Exercise details >> The answer must be every line of the data that holds the word "span".

[Entries provided — start]

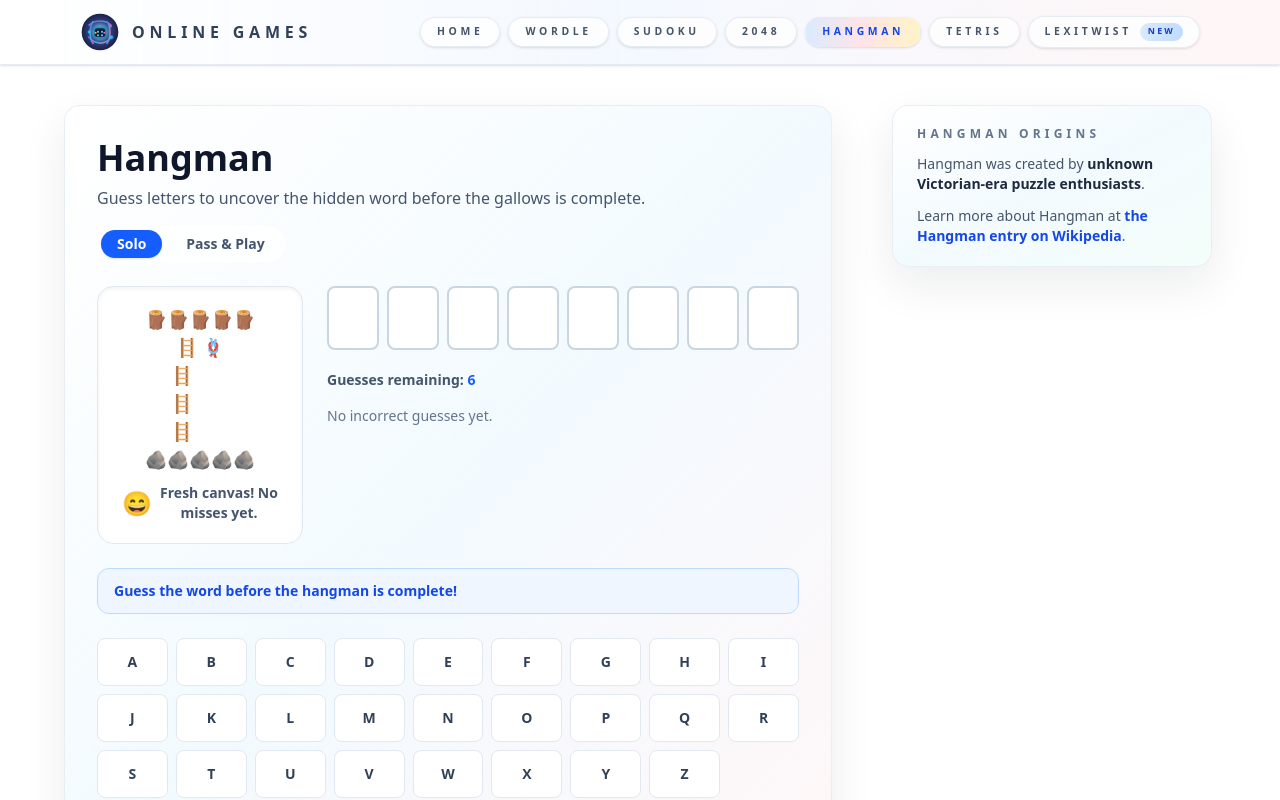
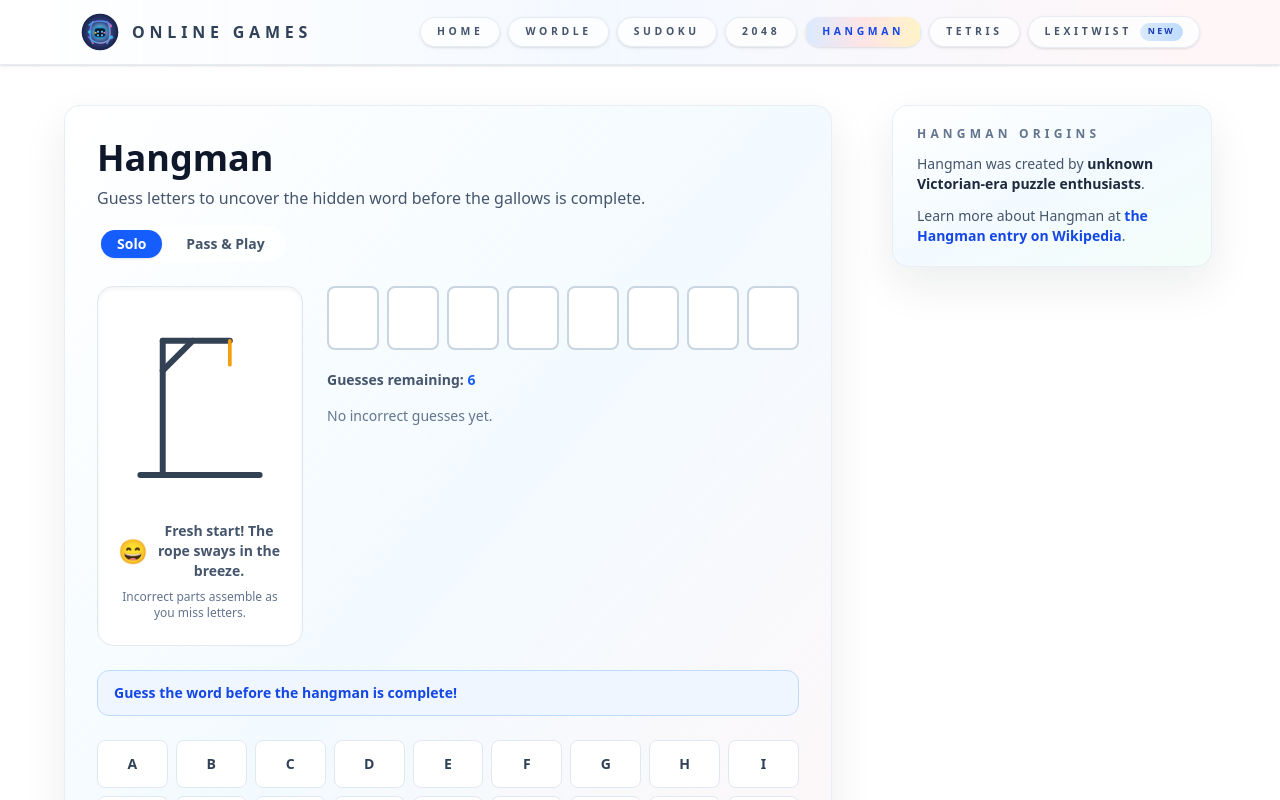
Before and after one commit to chetanbasuray/online-games, a Next.js app: page /hangman in a window 1280 px wide. Shown: the top 800 px of the page. Built offline with nearby package versions, Linux system fonts and the light colour scheme.

Commit message:
Animate hangman figure with celebratory and defeat states

```diff
--- a/app/hangman/page.js
+++ b/app/hangman/page.js
@@ -8,97 +8,60 @@ import { HANGMAN_WORDS } from "./words";
 
 const showSupportWidget = isGamePlayable("/hangman");
 
-const EMPTY_SLOT = "   "; // figure spaces to keep emoji aligned
-
-const HANGMAN_STAGES = [
+const FIGURE_STEPS = [
   {
-    art: [
-      "🪵🪵🪵🪵🪵",
-      "🪜   🪢",
-      `🪜   ${EMPTY_SLOT}`,
-      `🪜   ${EMPTY_SLOT}`,
-      `🪜   ${EMPTY_SLOT}`,
-      "🪨🪨🪨🪨🪨",
-    ],
+    wrong: 0,
     mood: "😄",
-    caption: "Fresh canvas! No misses yet.",
+    caption: "Fresh start! The rope sways in the breeze.",
   },
   {
-    art: [
-      "🪵🪵🪵🪵🪵",
-      "🪜   🪢",
-      "🪜   🙂",
-      `🪜   ${EMPTY_SLOT}`,
-      `🪜   ${EMPTY_SLOT}`,
-      "🪨🪨🪨🪨🪨",
-    ],
+    wrong: 1,
     mood: "🙂",
-    caption: "A gentle breeze rustles the rope…",
+    caption: "A curious head appears, still hopeful.",
   },
   {
-    art: [
-      "🪵🪵🪵🪵🪵",
-      "🪜   🪢",
-      "🪜   😯",
-      "🪜   │",
-      `🪜   ${EMPTY_SLOT}`,
-      "🪨🪨🪨🪨🪨",
-    ],
+    wrong: 2,
     mood: "😯",
-    caption: "Careful now—the torso is forming!",
+    caption: "The body drops in. Keep those guesses sharp!",
   },
   {
-    art: [
-      "🪵🪵🪵🪵🪵",
-      "🪜   🪢",
-      "🪜   😟",
-      "🪜  /│",
-      `🪜   ${EMPTY_SLOT}`,
-      "🪨🪨🪨🪨🪨",
-    ],
+    wrong: 3,
     mood: "😟",
-    caption: "One arm is out—guess wisely!",
+    caption: "One arm reaches for help—choose wisely.",
   },
   {
-    art: [
-      "🪵🪵🪵🪵🪵",
-      "🪜   🪢",
-      "🪜   😣",
-      "🪜  /│\\",
-      `🪜   ${EMPTY_SLOT}`,
-      "🪨🪨🪨🪨🪨",
-    ],
+    wrong: 4,
     mood: "😣",
-    caption: "Both arms flail for help!",
+    caption: "Both arms are tense. The pressure is on!",
   },
   {
-    art: [
-      "🪵🪵🪵🪵🪵",
-      "🪜   🪢",
-      "🪜   😰",
-      "🪜  /│\\",
-      "🪜  /",
-      "🪨🪨🪨🪨🪨",
-    ],
+    wrong: 5,
     mood: "😰",
-    caption: "A leg appears—time is running out!",
+    caption: "A leg dangles anxiously. Almost out of time!",
   },
   {
-    art: [
-      "🪵🪵🪵🪵🪵",
-      "🪜   🪢",
-      "🪜   💀",
-      "🪜  /│\\",
-      "🪜  / \\",
-      "🪨🪨🪨🪨🪨",
-    ],
-    mood: "💀",
-    caption: "Oh no! The hangman is complete.",
+    wrong: 6,
+    mood: "😱",
+    caption: "The figure is complete. One more miss spells doom!",
   },
 ];
 
+const MAX_WRONG_GUESSES = FIGURE_STEPS[FIGURE_STEPS.length - 1].wrong;
 const ALPHABET = "ABCDEFGHIJKLMNOPQRSTUVWXYZ".split("");
-const MAX_WRONG_GUESSES = HANGMAN_STAGES.length - 1;
+
+const getFigureStage = (wrongGuesses) => {
+  const clamped = Math.max(0, Math.min(wrongGuesses, MAX_WRONG_GUESSES));
+  let stage = FIGURE_STEPS[0];
+  for (let index = 0; index < FIGURE_STEPS.length; index += 1) {
+    const step = FIGURE_STEPS[index];
+    if (clamped >= step.wrong) {
+      stage = step;
+    } else {
+      break;
+    }
+  }
+  return stage;
+};
 
 const normalizeWord = (word) =>
   word
@@ -126,8 +89,267 @@ const getUniqueLetters = (word) => {
   return letters;
 };
 
-const formatStage = (wrongGuesses) =>
-  HANGMAN_STAGES[Math.min(wrongGuesses, HANGMAN_STAGES.length - 1)];
+const HangmanFigure = ({ wrongGuesses, gameState }) => {
+  const showFullFigure = gameState === "won" || gameState === "lost";
+  const headVisible = showFullFigure || wrongGuesses >= 1;
+  const bodyVisible = showFullFigure || wrongGuesses >= 2;
+  const leftArmVisible = showFullFigure || wrongGuesses >= 3;
+  const rightArmVisible = showFullFigure || wrongGuesses >= 4;
+  const leftLegVisible = showFullFigure || wrongGuesses >= 5;
+  const rightLegVisible = showFullFigure || wrongGuesses >= 6;
+
+  let expression = "calm";
+  if (gameState === "won") {
+    expression = "happy";
+  } else if (gameState === "lost") {
+    expression = "defeated";
+  } else if (wrongGuesses >= 5) {
+    expression = "panicked";
+  } else if (wrongGuesses >= 3) {
+    expression = "worried";
+  } else if (wrongGuesses >= 1) {
+    expression = "curious";
+  }
+
+  const mouthPathByExpression = {
+    calm: "M142 82 Q150 88 158 82",
+    curious: "M142 82 Q150 78 158 82",
+    worried: "M142 84 Q150 74 158 84",
+    panicked: "M142 85 Q150 95 158 85",
+    defeated: "M142 86 Q150 70 158 86",
+    happy: "M142 78 Q150 92 158 78",
+  };
+
+  const eyebrowRotation = {
+    calm: 0,
+    curious: -5,
+    worried: -12,
+    panicked: -18,
+    defeated: -25,
+    happy: 10,
+  };
+
+  const figureStateClass =
+    gameState === "won"
+      ? "is-won"
+      : gameState === "lost"
+      ? "is-lost"
+      : "";
+
+  return (
+    <div className={`hangman-figure ${figureStateClass}`}>
+      <svg viewBox="0 0 220 260" role="img" aria-label="Hangman gallows and figure">
+        <g className="gallows">
+          <line x1="30" y1="220" x2="190" y2="220" />
+          <line x1="60" y1="220" x2="60" y2="40" />
+          <line x1="60" y1="40" x2="150" y2="40" />
+          <line x1="100" y1="40" x2="60" y2="80" />
+          <line x1="150" y1="40" x2="150" y2="72" className="rope" />
+        </g>
+
+        <g className="character">
+          <circle
+            className={`part head ${headVisible ? "visible" : ""}`}
+            cx="150"
+            cy="90"
+            r="20"
+          />
+
+          <g className={`part face ${headVisible ? "visible" : ""}`}>
+            {expression === "defeated" ? (
+              <>
+                <line x1="142" y1="84" x2="146" y2="88" className="eye-line" />
+                <line x1="146" y1="84" x2="142" y2="88" className="eye-line" />
+                <line x1="154" y1="84" x2="158" y2="88" className="eye-line" />
+                <line x1="158" y1="84" x2="154" y2="88" className="eye-line" />
+              </>
+            ) : (
+              <>
+                <circle cx="144" cy="84" r={expression === "panicked" ? 4 : 3} className="eye" />
+                <circle cx="156" cy="84" r={expression === "panicked" ? 4 : 3} className="eye" />
+              </>
+            )}
+            <path className={`mouth ${expression}`} d={mouthPathByExpression[expression]} />
+            <g
+              className={`brows ${expression}`}
+              style={{ transform: `rotate(${eyebrowRotation[expression]}deg)`, transformOrigin: "150px 80px" }}
+            >
+              <line x1="142" y1="80" x2="148" y2="78" />
+              <line x1="152" y1="78" x2="158" y2="80" />
+            </g>
+          </g>
+
+          <line
+            className={`part body ${bodyVisible ? "visible" : ""}`}
+            x1="150"
+            y1="110"
+            x2="150"
+            y2="160"
+          />
+          <line
+            className={`part limb left-arm ${leftArmVisible ? "visible" : ""}`}
+            x1="150"
+            y1="125"
+            x2="128"
+            y2="140"
+          />
+          <line
+            className={`part limb right-arm ${rightArmVisible ? "visible" : ""}`}
+            x1="150"
+            y1="125"
+            x2="172"
+            y2="140"
+          />
+          <line
+            className={`part limb left-leg ${leftLegVisible ? "visible" : ""}`}
+            x1="150"
+            y1="160"
+            x2="132"
+            y2="190"
+          />
+          <line
+            className={`part limb right-leg ${rightLegVisible ? "visible" : ""}`}
+            x1="150"
+            y1="160"
+            x2="168"
+            y2="190"
+          />
+        </g>
+      </svg>
+
+      <style jsx>{`
+        .hangman-figure {
+          position: relative;
+          width: 100%;
+          max-width: 240px;
+          margin: 0 auto;
+        }
+
+        .hangman-figure svg {
+          width: 100%;
+          height: auto;
+          display: block;
+        }
+
+        .gallows line {
+          stroke: #334155;
+          stroke-width: 8px;
+          stroke-linecap: round;
+        }
+
+        .gallows .rope {
+          stroke-width: 5px;
+          stroke: #f59e0b;
+        }
+
+        .character .part {
+          opacity: 0;
+          transition: opacity 0.4s ease, transform 0.4s ease;
+          stroke: #1e293b;
+          stroke-width: 6px;
+          stroke-linecap: round;
+          transform: translateY(-8px);
+        }
+
+        .character .part.visible {
+          opacity: 1;
+          transform: translateY(0);
+        }
+
+        .head {
+          fill: #f8fafc;
+          stroke: #1e293b;
+        }
+
+        .face {
+          transition: opacity 0.3s ease;
+        }
+
+        .face .eye {
+          fill: #0f172a;
+        }
+
+        .face .eye-line {
+          stroke: #0f172a;
+          stroke-width: 4px;
+          stroke-linecap: round;
+        }
+
+        .face .mouth {
+          fill: none;
+          stroke: #0f172a;
+          stroke-width: 4px;
+          stroke-linecap: round;
+        }
+
+        .face .brows line {
+          stroke: #0f172a;
+          stroke-width: 4px;
+          stroke-linecap: round;
+        }
+
+        .limb {
+          transform-origin: 150px 110px;
+        }
+
+        .hangman-figure.is-won .character {
+          animation: hangman-celebrate 1.6s ease-in-out infinite;
+        }
+
+        .hangman-figure.is-won .mouth.happy {
+          stroke: #16a34a;
+        }
+
+        .hangman-figure.is-won .head {
+          stroke: #16a34a;
+        }
+
+        .hangman-figure.is-lost .character {
+          transform-origin: 150px 72px;
+          animation: hangman-sway 1.8s ease-in-out infinite;
+        }
+
+        .hangman-figure.is-lost .mouth.defeated {
+          stroke: #dc2626;
+        }
+
+        .hangman-figure.is-lost .head {
+          stroke: #dc2626;
+        }
+
+        @keyframes hangman-celebrate {
+          0% {
+            transform: translateY(0px);
+          }
+          35% {
+            transform: translateY(-16px);
+          }
+          55% {
+            transform: translateY(-4px);
+          }
+          70% {
+            transform: translateY(-12px);
+          }
+          100% {
+            transform: translateY(0px);
+          }
+        }
+
+        @keyframes hangman-sway {
+          0% {
+            transform: rotate(6deg);
+          }
+          50% {
+            transform: rotate(-4deg);
+          }
+          100% {
+            transform: rotate(6deg);
+          }
+        }
+      `}</style>
+    </div>
+  );
+};
 
 export default function HangmanPage() {
   const [mode, setMode] = useState("solo");
@@ -150,7 +372,22 @@ export default function HangmanPage() {
   );
 
   const guessesRemaining = MAX_WRONG_GUESSES - wrongGuesses;
-  const currentStage = formatStage(wrongGuesses);
+  const currentStage = useMemo(
+    () => getFigureStage(wrongGuesses),
+    [wrongGuesses]
+  );
+  const stageMood =
+    gameState === "won"
+      ? "🥳"
+      : gameState === "lost"
+      ? "💀"
+      : currentStage.mood;
+  const stageCaption =
+    gameState === "won"
+      ? "The figure celebrates your victory!"
+      : gameState === "lost"
+      ? "The figure hangs limp. Better luck next time."
+      : currentStage.caption;
 
   const startSoloGame = () => {
     const randomWord = normalizeWord(pickRandomWord());
@@ -389,15 +626,20 @@ export default function HangmanPage() {
               {gameState !== "setup" ? (
                 <div className="space-y-6">
                   <div className="flex flex-col items-center gap-6 sm:flex-row sm:items-start sm:justify-between">
-                    <div className="w-full max-w-[240px] rounded-2xl border border-slate-200 bg-white px-6 py-5 text-center shadow-inner sm:max-w-[280px]">
-                      <div className="space-y-1 font-mono text-lg leading-6 text-slate-800">
-                        {currentStage.art.map((line) => (
-                          <div key={line}>{line}</div>
-                        ))}
-                      </div>
-                      <div className="mt-3 flex items-center justify-center gap-2 text-sm font-semibold text-slate-600">
-                        <span className="text-2xl" aria-hidden>{currentStage.mood}</span>
-                        <span>{currentStage.caption}</span>
+                    <div className="w-full max-w-[260px] rounded-2xl border border-slate-200 bg-white px-5 py-6 text-center shadow-inner sm:max-w-[300px]">
+                      <HangmanFigure wrongGuesses={wrongGuesses} gameState={gameState} />
+                      <div className="mt-4 flex flex-col items-center gap-2 text-sm font-semibold text-slate-600">
+                        <div className="flex items-center justify-center gap-2 text-center">
+                          <span className="text-2xl" aria-hidden>
+                            {stageMood}
+                          </span>
+                          <span>{stageCaption}</span>
+                        </div>
+                        {gameState === "in-progress" ? (
+                          <span className="text-xs font-medium text-slate-500">
+                            Incorrect parts assemble as you miss letters.
+                          </span>
+                        ) : null}
                       </div>
                     </div>
                     <div className="flex-1 space-y-4 text-center sm:text-left">
```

[Entries provided — finish]

Solution for this problem >>
-                        <span className="text-2xl" aria-hidden>{currentStage.mood}</span>
-                        <span>{currentStage.caption}</span>
+                          <span className="text-2xl" aria-hidden>
+                          </span>
+                          <span>{stageCaption}</span>
+                          <span className="text-xs font-medium text-slate-500">
+                          </span>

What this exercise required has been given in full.